[Edit tracking data]

# # # #

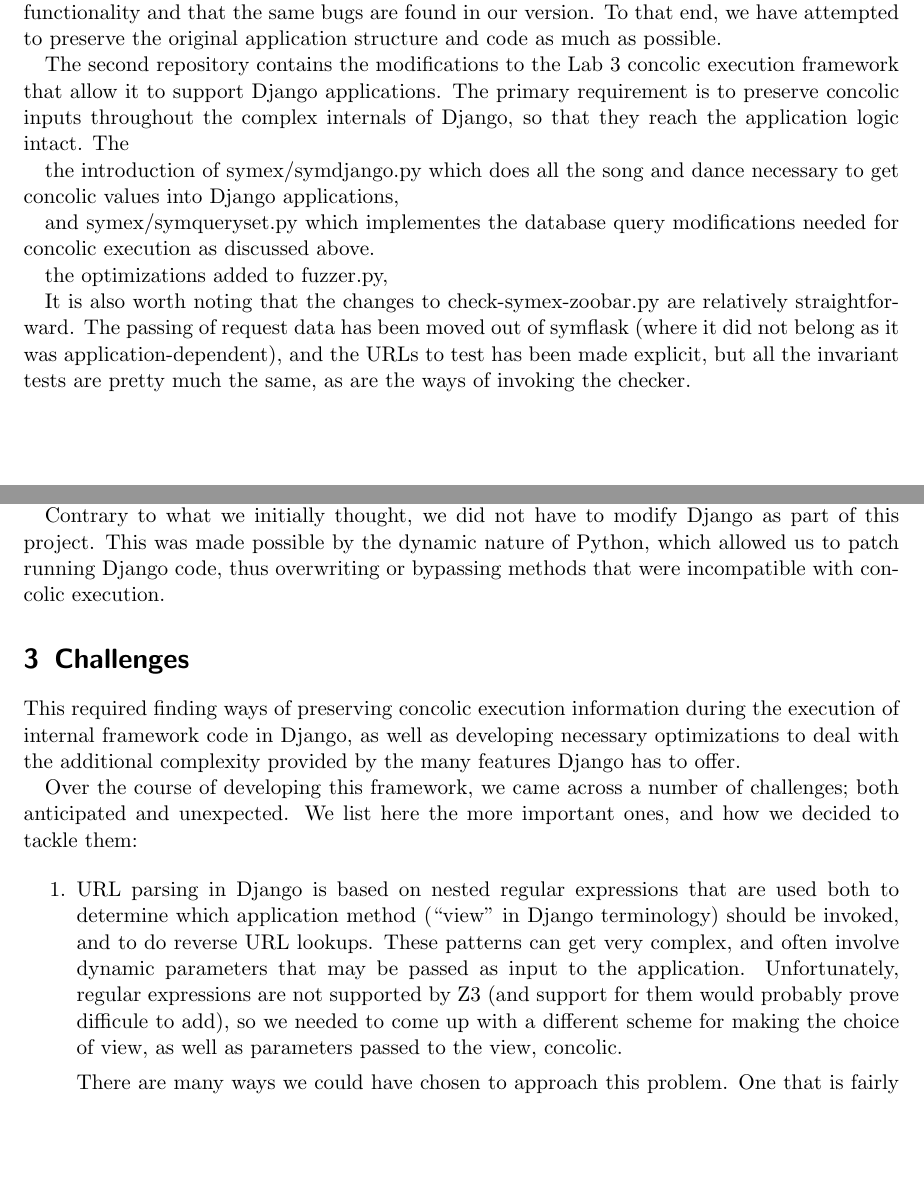
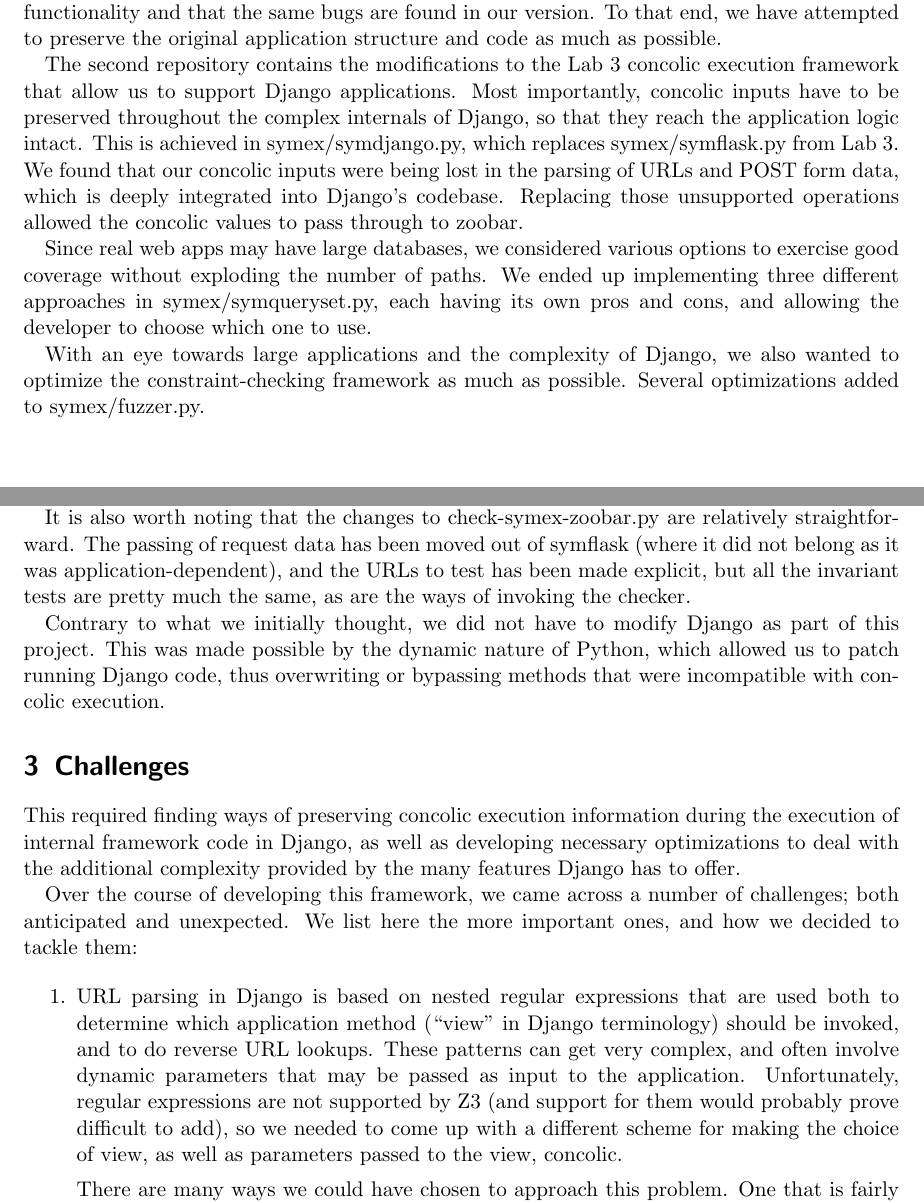
Before and after one commit to jonhoo/django-zoobar, a LaTeX document (doc/proj-final.tex): two parts of pages 1 and 2 of 5, joined at a grey line, cut so that both start at the same text, the shorter picture padded with empty space. Compiled offline with pdfLaTeX.

Commit message:
Working on results summary, established an outline.

```diff
--- a/doc/proj-final.tex
+++ b/doc/proj-final.tex
@@ -56,28 +55,24 @@ possible.
 % demonstrate concolic execution system on another Django application
 
 The second repository contains the modifications to the Lab 3 concolic
-execution framework that allow it to support Django applications. The
-primary requirement is to preserve concolic inputs throughout the
+execution framework that allow us to support Django applications. Most
+importantly, concolic inputs have to be preserved throughout the
 complex internals of Django, so that they reach the application logic
-intact. The
+intact. This is achieved in symex/symdjango.py, which replaces
+symex/symflask.py from Lab 3. We found that our concolic inputs were
+being lost in the parsing of URLs and POST form data, which is deeply
+integrated into Django's codebase. Replacing those unsupported
+operations allowed the concolic values to pass through to zoobar.
 
+Since real web apps may have large databases, we considered various
+options to exercise good coverage without exploding the number of
+paths. We ended up implementing three different approaches in
+symex/symqueryset.py, each having its own pros and cons, and allowing
+the developer to choose which one to use.
 
-the introduction of symex/symdjango.py which does all the song and
-  dance necessary to get concolic values into Django applications,
-
-
-and symex/symqueryset.py which implementes the database query
-  modifications needed for concolic execution as discussed above.
-
-
-the optimizations added to fuzzer.py,
-
-It is also
-worth noting that the changes to check-symex-zoobar.py are relatively
-straightforward. The passing of request data has been moved out of symflask
-(where it did not belong as it was application-dependent), and the URLs to test
-has been made explicit, but all the invariant tests are pretty much the same,
-as are the ways of invoking the checker.
+With an eye towards large applications and the complexity of Django,
+we also wanted to optimize the constraint-checking framework as much
+as possible. Several optimizations added to symex/fuzzer.py.
 
 In addition to zoobar, we also ran our concolic execution system on
 'gradapply' which is a real and a much complex website than zoobar.
@@ -88,6 +83,13 @@ Django-1.6. Then, it was straight-forward to extend the checking script
 for gradapply. We are currently checking for 6 different paths and it takes
 77 iterations to complete. Though, we did not aim to write invariants for
 this website and find real bugs, it is certainly possible to do so.
+
+It is also
+worth noting that the changes to check-symex-zoobar.py are relatively
+straightforward. The passing of request data has been moved out of symflask
+(where it did not belong as it was application-dependent), and the URLs to test
+has been made explicit, but all the invariant tests are pretty much the same,
+as are the ways of invoking the checker.
 
 Contrary to what we initially thought, we did not have to modify
 Django as part of this project. This was made possible by the dynamic
@@ -115,7 +117,7 @@ ones, and how we decided to tackle them:
   dynamic parameters that may be passed as input to the
   application. Unfortunately, regular expressions are not
   supported by Z3 (and support for them would probably prove
-  difficule to add), so we needed to come up with a different
+  difficult to add), so we needed to come up with a different
   scheme for making the choice of view, as well as parameters
   passed to the view, concolic.
 
```
Also changed, not shown: doc/proj-final.tex (41 more changed lines).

# # # #

## EXERCISE REQUIREMENTS
Copy each of the entries above precisely, and drop whatever pictures they hold.

## EXPECTED ANSWER
Before and after one commit to jonhoo/django-zoobar, a LaTeX document (doc/proj-final.tex): two parts of pages 1 and 2 of 5, joined at a grey line, cut so that both start at the same text, the shorter picture padded with empty space. Compiled offline with pdfLaTeX.

Commit message:
Working on results summary, established an outline.

```diff
--- a/doc/proj-final.tex
+++ b/doc/proj-final.tex
@@ -56,28 +55,24 @@ possible.
 % demonstrate concolic execution system on another Django application
 
 The second repository contains the modifications to the Lab 3 concolic
-execution framework that allow it to support Django applications. The
-primary requirement is to preserve concolic inputs throughout the
+execution framework that allow us to support Django applications. Most
+importantly, concolic inputs have to be preserved throughout the
 complex internals of Django, so that they reach the application logic
-intact. The
+intact. This is achieved in symex/symdjango.py, which replaces
+symex/symflask.py from Lab 3. We found that our concolic inputs were
+being lost in the parsing of URLs and POST form data, which is deeply
+integrated into Django's codebase. Replacing those unsupported
+operations allowed the concolic values to pass through to zoobar.
 
+Since real web apps may have large databases, we considered various
+options to exercise good coverage without exploding the number of
+paths. We ended up implementing three different approaches in
+symex/symqueryset.py, each having its own pros and cons, and allowing
+the developer to choose which one to use.
 
-the introduction of symex/symdjango.py which does all the song and
-  dance necessary to get concolic values into Django applications,
-
-
-and symex/symqueryset.py which implementes the database query
-  modifications needed for concolic execution as discussed above.
-
-
-the optimizations added to fuzzer.py,
-
-It is also
-worth noting that the changes to check-symex-zoobar.py are relatively
-straightforward. The passing of request data has been moved out of symflask
-(where it did not belong as it was application-dependent), and the URLs to test
-has been made explicit, but all the invariant tests are pretty much the same,
-as are the ways of invoking the checker.
+With an eye towards large applications and the complexity of Django,
+we also wanted to optimize the constraint-checking framework as much
+as possible. Several optimizations added to symex/fuzzer.py.
 
 In addition to zoobar, we also ran our concolic execution system on
 'gradapply' which is a real and a much complex website than zoobar.
@@ -88,6 +83,13 @@ Django-1.6. Then, it was straight-forward to extend the checking script
 for gradapply. We are currently checking for 6 different paths and it takes
 77 iterations to complete. Though, we did not aim to write invariants for
 this website and find real bugs, it is certainly possible to do so.
+
+It is also
+worth noting that the changes to check-symex-zoobar.py are relatively
+straightforward. The passing of request data has been moved out of symflask
+(where it did not belong as it was application-dependent), and the URLs to test
+has been made explicit, but all the invariant tests are pretty much the same,
+as are the ways of invoking the checker.
 
 Contrary to what we initially thought, we did not have to modify
 Django as part of this project. This was made possible by the dynamic
@@ -115,7 +117,7 @@ ones, and how we decided to tackle them:
   dynamic parameters that may be passed as input to the
   application. Unfortunately, regular expressions are not
   supported by Z3 (and support for them would probably prove
-  difficule to add), so we needed to come up with a different
+  difficult to add), so we needed to come up with a different
   scheme for making the choice of view, as well as parameters
   passed to the view, concolic.
 
```
Also changed, not shown: doc/proj-final.tex (41 more changed lines).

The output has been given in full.